Your goal:
For each line in the data below that has the word "webkit", copy that line.

[Screenshot and code edit data]
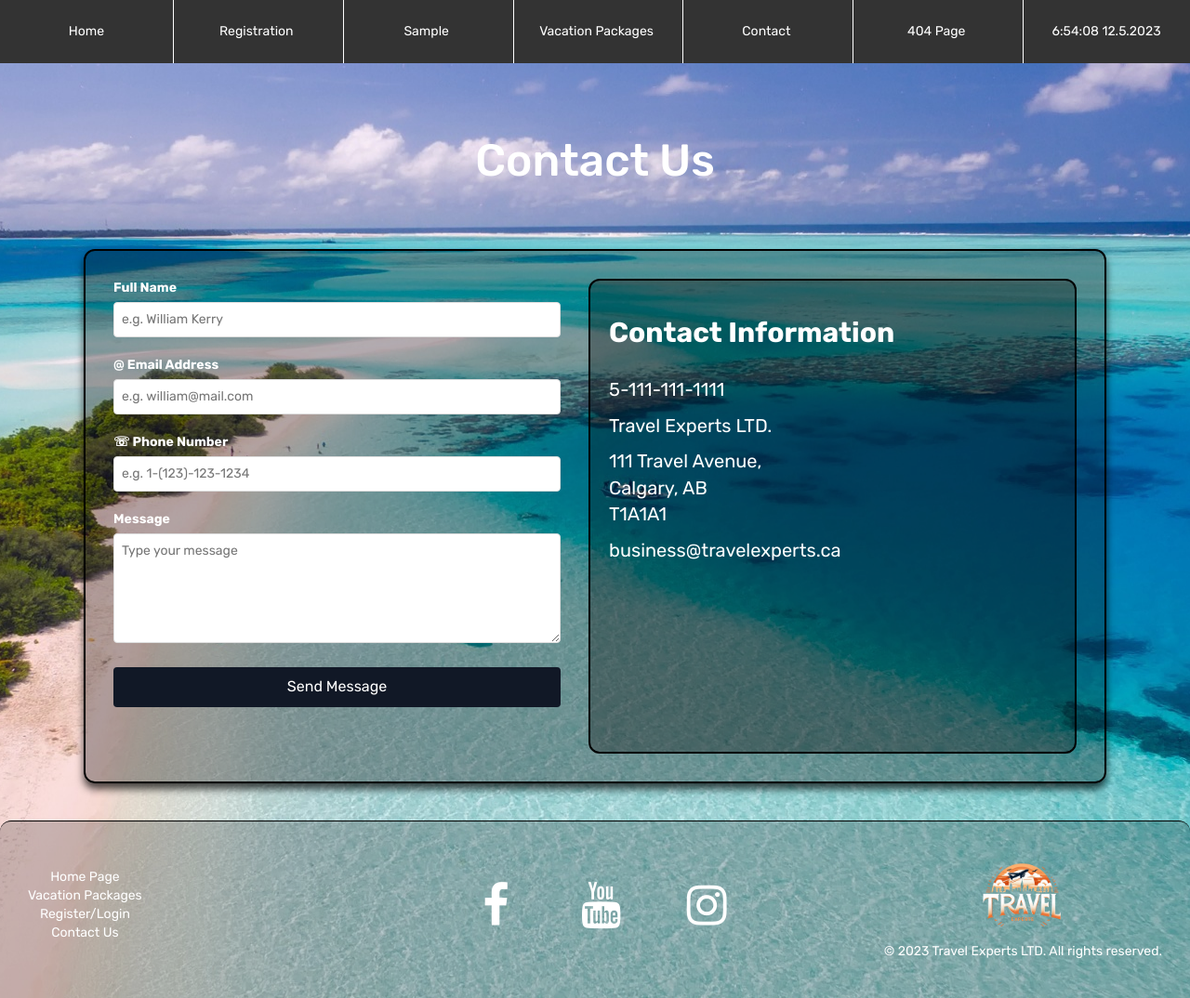
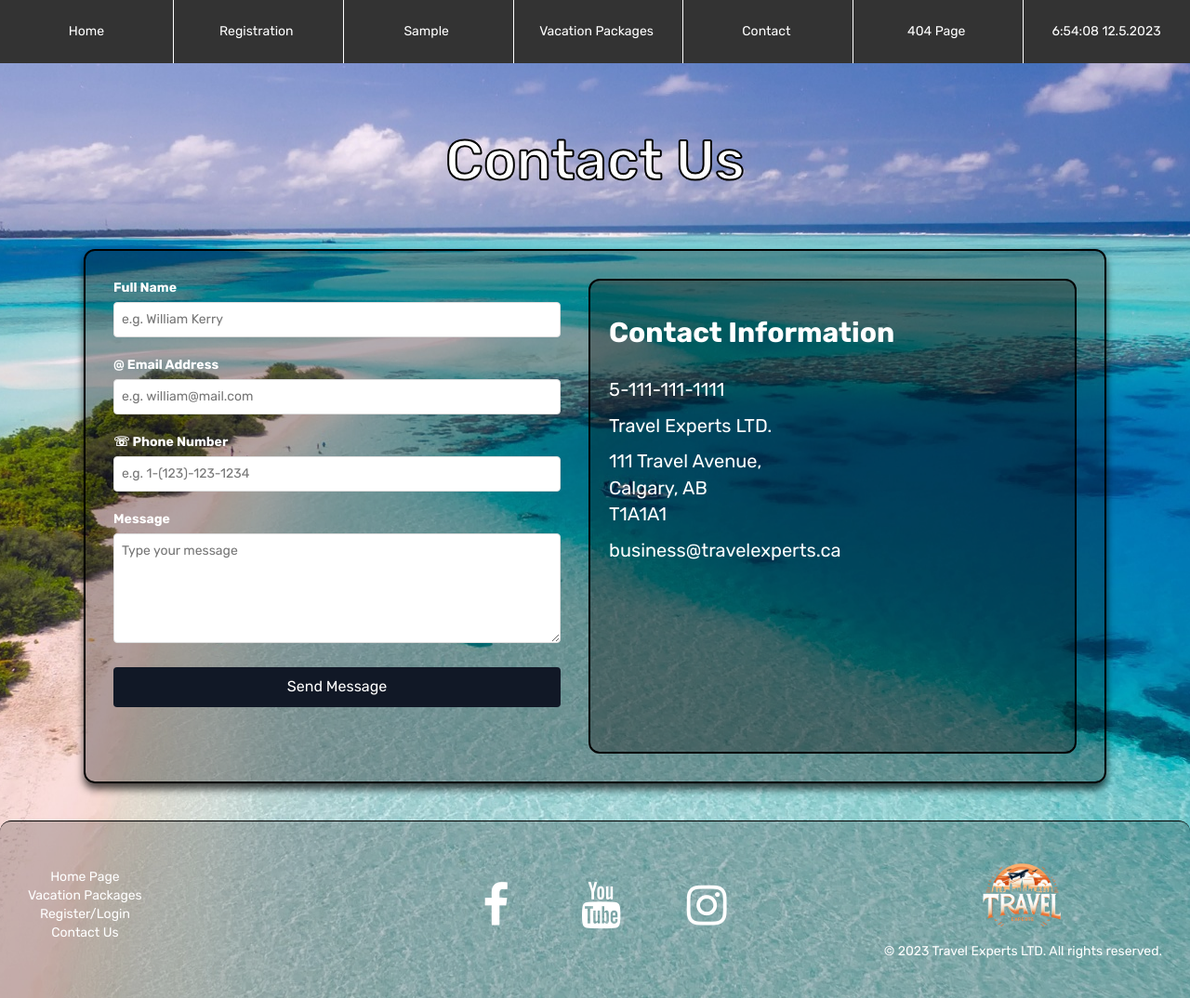
Before and after one commit to slicer229/PROJ-207-Threaded-Project---Group-7, a website: page views/contact.html in a window 1280 px wide. Shown: the whole page at 93% size. Drawn offline with nearby package versions, Linux system fonts and the light colour scheme; files that its build step writes are made by us from their sources; files whose address does not match are found by name.

Commit message:
added outline to contact h1 for visibility

```diff
--- a/views/contact.html
+++ b/views/contact.html
@@ -15,10 +15,14 @@ header {
     align-items: center;
 }
 
+
 h1 {
-    color:white;
-    font-size: 48px;
+    color:black;
+    font-size: 60px;
     text-align: center;
+    -webkit-text-fill-color: white; /* Will override color (regardless of order) */
+  -webkit-text-stroke-width: 2px;
+  -webkit-text-stroke-color: black;
 
 }
 
@@ -267,7 +271,6 @@ footer li a:hover {
                     <label for="phoneNum">&#9743 Phone Number</label>
                     <input type="text" id="phoneNum" name="Phone" placeholder="e.g. 1-(123)-123-1234" pattern="^(\+\d{1,2}\s?)?1?\-?\.?\s?(\()?(\d{3})(?(2)\))[\s.-]?\d{3}[\s.-]?\d{4}$" title="Please enter a valid phone number" required>
                 </div>
-
                 <div class="form-group">
                     <label for="message">Message</label>
                     <textarea id="message" name="message" rows="5" placeholder="Type your message" required></textarea>
```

Expected answer:
+    -webkit-text-fill-color: white; /* Will override color (regardless of order) */
+  -webkit-text-stroke-width: 2px;
+  -webkit-text-stroke-color: black;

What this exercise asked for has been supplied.